§ Your assignment
Your task is to copy each line of the listing that contains the word "dart".

==== Supplied records

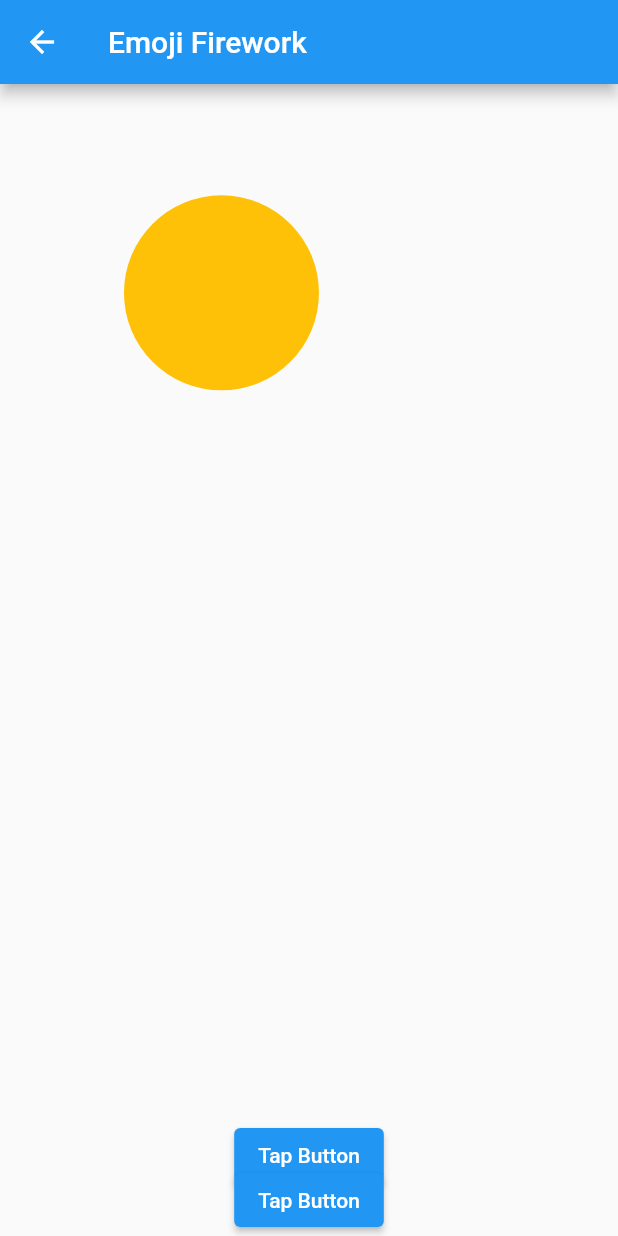
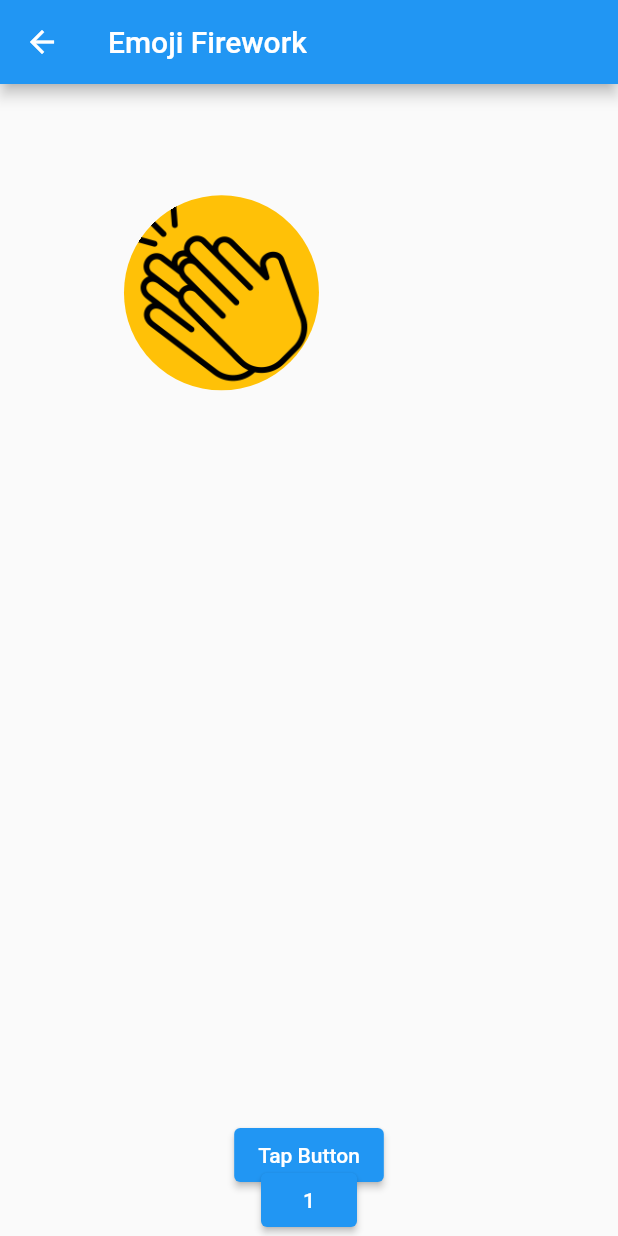
Before and after one commit to sm-amoled/flutter_sandbox, a Flutter app: the BalloonPage screen opened directly, after a tap on "Tap Button", on a phone screen of 412 x 824 dp. Run offline on Flutter 3.47's test engine with Material 2 defaults, Android fonts, the phone set to English and light mode, and no system bars; our stand-ins replace flutter_riverpod, riverpod.

Commit message:
둥둥 애니메이션 구현

```diff
--- a/sandbox/lib/balloon_animation/balloon_model.dart
+++ b/sandbox/lib/balloon_animation/balloon_model.dart
@@ -20,7 +20,7 @@ class BalloonManager extends StateNotifier<Map<Key, BalloonWidget>> {
       balloonWidgetKey: BalloonWidget(
         key: balloonWidgetKey,
         notifyWidgetIsDisposed: (Key widgetKey) {
-          state.remove(widgetKey);
+          state = Map.of(state..remove(widgetKey));
         },
       ),
     }.entries);
@@ -32,6 +32,7 @@ class BalloonWidget extends StatefulWidget {
     required this.key,
     required this.notifyWidgetIsDisposed,
   });
+
   @override
   Key key;
   Function notifyWidgetIsDisposed;
@@ -68,7 +69,6 @@ class _BalloonWidgetState extends State<BalloonWidget>
 
     _animationController.addStatusListener((status) {
       if (status == AnimationStatus.completed) {
-        // widget.notifyWidgetIsDisposed();
         _animationController.repeat();
       }
     });
@@ -107,10 +107,9 @@ class _BalloonWidgetState extends State<BalloonWidget>
   }
 
   void notifyWidgetIsDisposed() {
-    print("DISPISING");
     _animationController.dispose();
+    // dispose();
     widget.notifyWidgetIsDisposed(widget.key);
-    super.dispose();
   }
 }
 
@@ -136,11 +135,15 @@ class BalloonParticle extends StatelessWidget {
           notifyWidgetIsDisposed();
         },
         child: Container(
+          clipBehavior: Clip.hardEdge,
           width: 130,
           height: 130,
           decoration: const BoxDecoration(
             color: Colors.amber,
             shape: BoxShape.circle,
+          ),
+          child: Image(
+            image: AssetImage("images/clap.png"),
           ),
         ),
       ),
--- a/sandbox/lib/balloon_animation/balloon_page.dart
+++ b/sandbox/lib/balloon_animation/balloon_page.dart
@@ -74,7 +74,7 @@ class _BalloonPageState extends ConsumerState<BalloonPage> {
                   setState(() {});
                   print(_balloonWidgets);
                 },
-                child: const Text("Tap Button"),
+                child: Text(_balloonWidgets.length.toString()),
               ),
             ),
           ],
```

========

§ Problem solution
--- a/sandbox/lib/balloon_animation/balloon_model.dart
+++ b/sandbox/lib/balloon_animation/balloon_model.dart
--- a/sandbox/lib/balloon_animation/balloon_page.dart
+++ b/sandbox/lib/balloon_animation/balloon_page.dart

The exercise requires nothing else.